Task instructions: Search the material below for "Design" and copy every line where it occurs.

Data for the task:
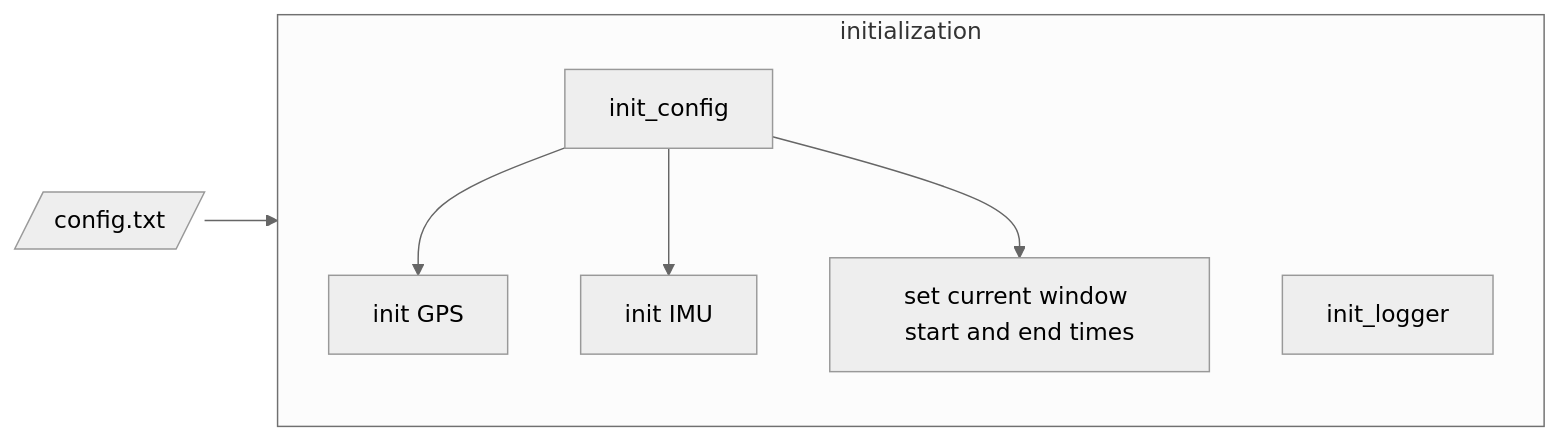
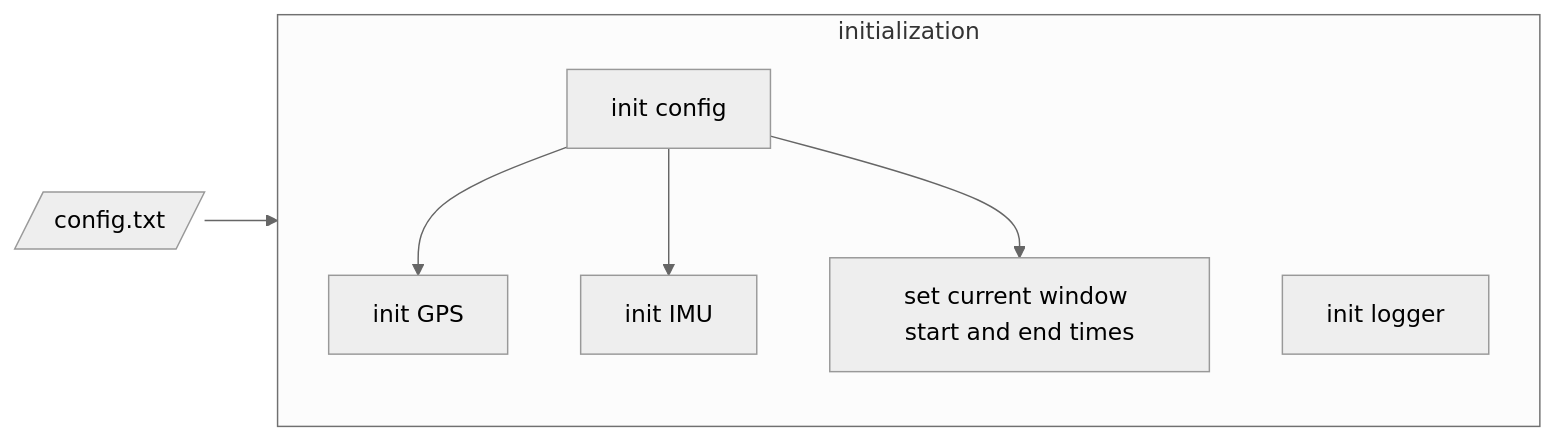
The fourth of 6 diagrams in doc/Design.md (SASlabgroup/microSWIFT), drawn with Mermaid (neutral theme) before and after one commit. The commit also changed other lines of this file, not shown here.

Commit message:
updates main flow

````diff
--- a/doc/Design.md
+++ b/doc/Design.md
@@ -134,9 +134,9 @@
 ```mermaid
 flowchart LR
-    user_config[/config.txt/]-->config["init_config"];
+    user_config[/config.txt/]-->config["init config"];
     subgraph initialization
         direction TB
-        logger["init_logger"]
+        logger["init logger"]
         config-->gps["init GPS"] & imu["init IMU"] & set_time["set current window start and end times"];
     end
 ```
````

Task solution:
The fourth of 6 diagrams in doc/Design.md (SASlabgroup/microSWIFT), drawn with Mermaid (neutral theme) before and after one commit. The commit also changed other lines of this file, not shown here.
--- a/doc/Design.md
+++ b/doc/Design.md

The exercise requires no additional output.